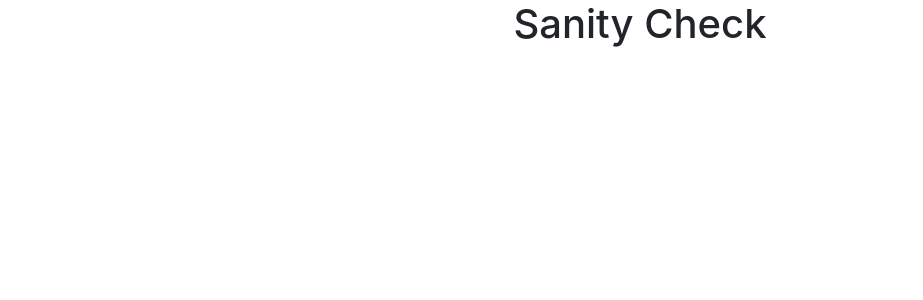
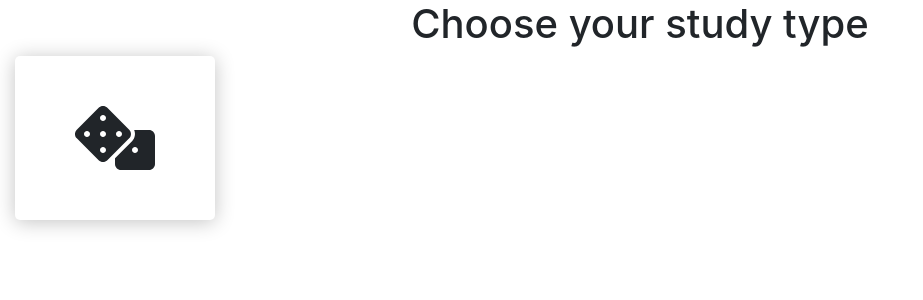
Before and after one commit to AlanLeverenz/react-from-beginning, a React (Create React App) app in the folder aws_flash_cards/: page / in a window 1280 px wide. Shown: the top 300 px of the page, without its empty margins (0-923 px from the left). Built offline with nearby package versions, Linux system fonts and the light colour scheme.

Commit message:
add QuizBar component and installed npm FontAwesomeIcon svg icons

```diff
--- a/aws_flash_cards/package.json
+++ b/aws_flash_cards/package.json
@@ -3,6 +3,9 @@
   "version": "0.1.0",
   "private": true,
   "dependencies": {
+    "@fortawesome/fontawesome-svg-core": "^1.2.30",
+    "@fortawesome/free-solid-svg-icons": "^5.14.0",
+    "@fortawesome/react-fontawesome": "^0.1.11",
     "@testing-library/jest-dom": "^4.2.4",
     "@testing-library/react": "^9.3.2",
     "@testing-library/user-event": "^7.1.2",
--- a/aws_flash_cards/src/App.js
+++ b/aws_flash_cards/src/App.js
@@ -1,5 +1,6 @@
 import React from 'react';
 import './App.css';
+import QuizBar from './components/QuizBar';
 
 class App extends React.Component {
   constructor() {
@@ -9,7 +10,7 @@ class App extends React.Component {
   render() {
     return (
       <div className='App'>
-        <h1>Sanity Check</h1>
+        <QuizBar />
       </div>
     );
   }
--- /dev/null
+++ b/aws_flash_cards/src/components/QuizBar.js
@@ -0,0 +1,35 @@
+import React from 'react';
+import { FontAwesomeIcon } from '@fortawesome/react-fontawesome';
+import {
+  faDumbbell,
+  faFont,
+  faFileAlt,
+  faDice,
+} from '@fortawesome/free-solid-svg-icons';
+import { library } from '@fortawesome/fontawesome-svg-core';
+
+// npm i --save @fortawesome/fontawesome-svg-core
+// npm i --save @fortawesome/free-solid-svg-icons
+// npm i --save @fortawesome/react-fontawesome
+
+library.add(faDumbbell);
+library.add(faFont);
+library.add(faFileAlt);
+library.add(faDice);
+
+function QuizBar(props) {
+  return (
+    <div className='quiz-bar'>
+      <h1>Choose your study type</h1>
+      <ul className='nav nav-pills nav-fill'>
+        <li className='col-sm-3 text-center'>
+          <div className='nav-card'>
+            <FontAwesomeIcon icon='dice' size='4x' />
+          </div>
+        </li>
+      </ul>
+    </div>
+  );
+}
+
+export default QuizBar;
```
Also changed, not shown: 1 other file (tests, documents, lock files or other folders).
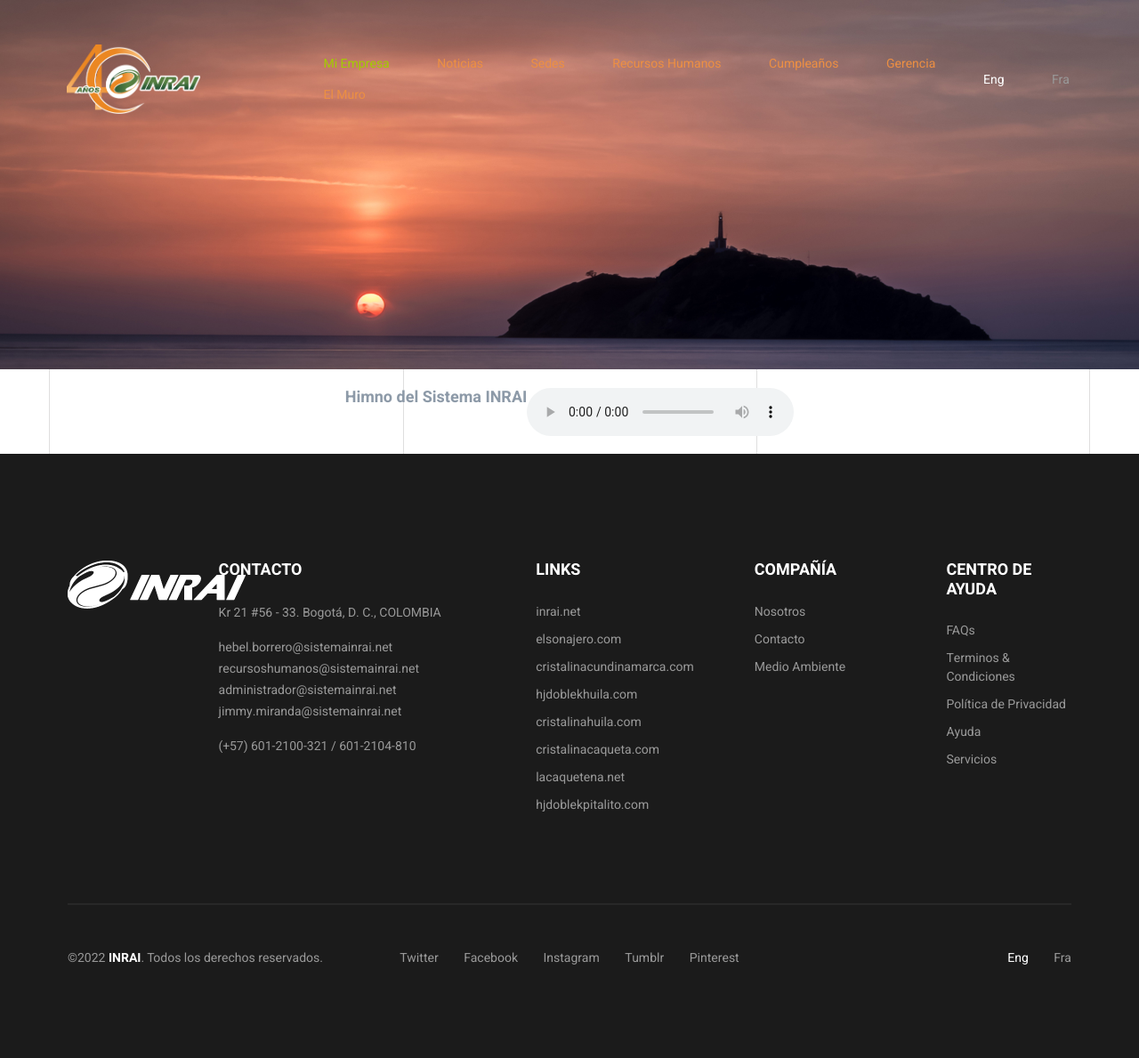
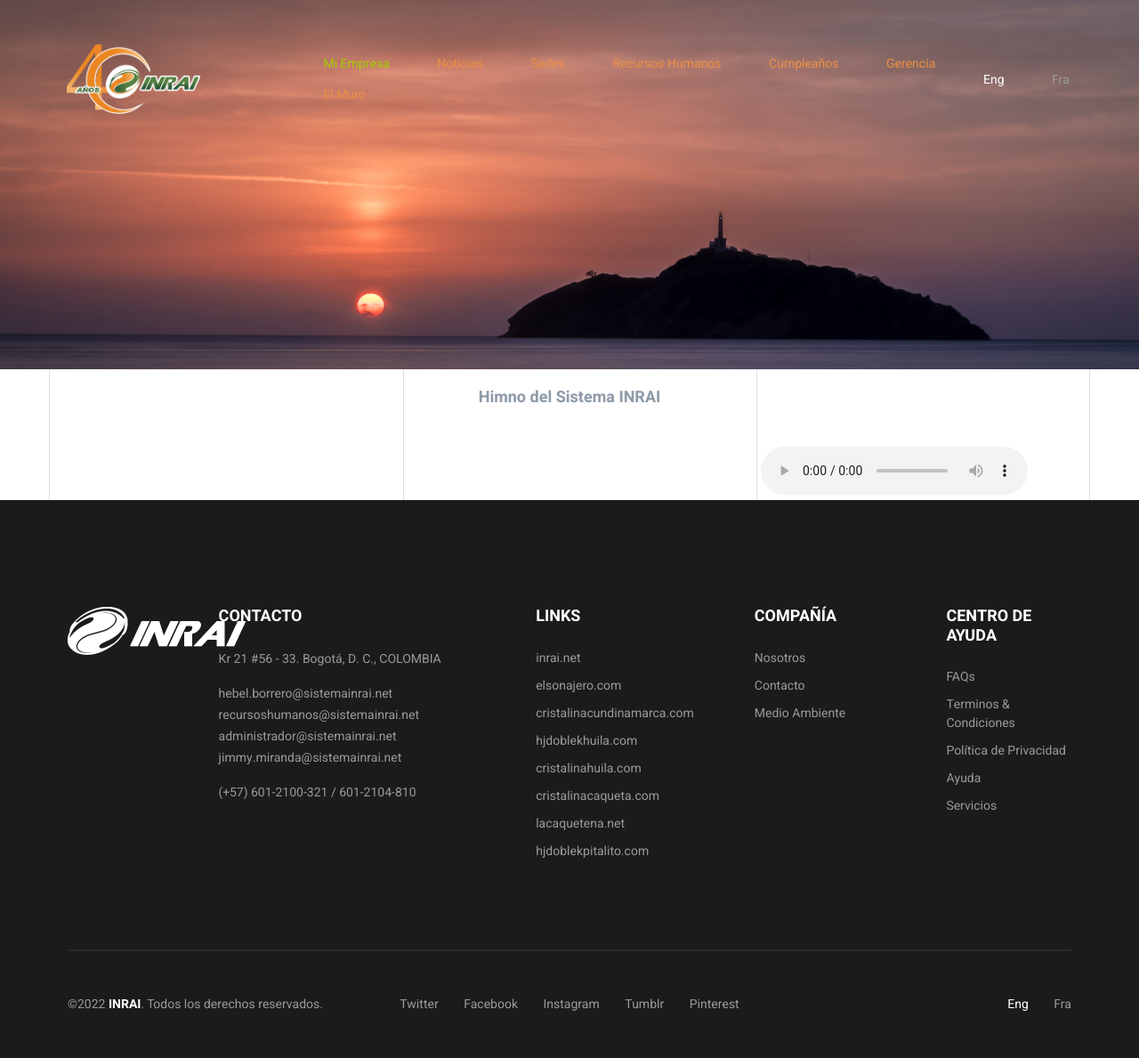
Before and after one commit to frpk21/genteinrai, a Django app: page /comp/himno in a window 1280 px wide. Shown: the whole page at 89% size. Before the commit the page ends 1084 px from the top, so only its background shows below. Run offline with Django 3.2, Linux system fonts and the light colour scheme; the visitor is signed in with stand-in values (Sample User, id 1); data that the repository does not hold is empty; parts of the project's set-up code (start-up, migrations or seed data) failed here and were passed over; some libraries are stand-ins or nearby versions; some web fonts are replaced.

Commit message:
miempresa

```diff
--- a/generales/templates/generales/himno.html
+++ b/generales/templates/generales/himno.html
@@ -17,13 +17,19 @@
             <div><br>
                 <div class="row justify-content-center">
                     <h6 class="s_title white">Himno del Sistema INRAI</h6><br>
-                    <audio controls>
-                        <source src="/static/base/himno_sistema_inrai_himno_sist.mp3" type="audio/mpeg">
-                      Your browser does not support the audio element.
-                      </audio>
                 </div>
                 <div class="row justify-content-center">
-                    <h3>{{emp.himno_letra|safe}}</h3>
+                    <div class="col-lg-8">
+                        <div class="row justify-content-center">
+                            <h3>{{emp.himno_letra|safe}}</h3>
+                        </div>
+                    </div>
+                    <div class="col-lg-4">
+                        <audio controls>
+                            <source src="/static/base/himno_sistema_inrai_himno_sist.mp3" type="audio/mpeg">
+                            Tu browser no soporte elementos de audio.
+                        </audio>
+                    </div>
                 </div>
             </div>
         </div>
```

+--

The lines to return are those in the material above that hold "free".

*SOLUTION TO THIS PROBLEM:*
+    "@fortawesome/free-solid-svg-icons": "^5.14.0",
+} from '@fortawesome/free-solid-svg-icons';
+// npm i --save @fortawesome/free-solid-svg-icons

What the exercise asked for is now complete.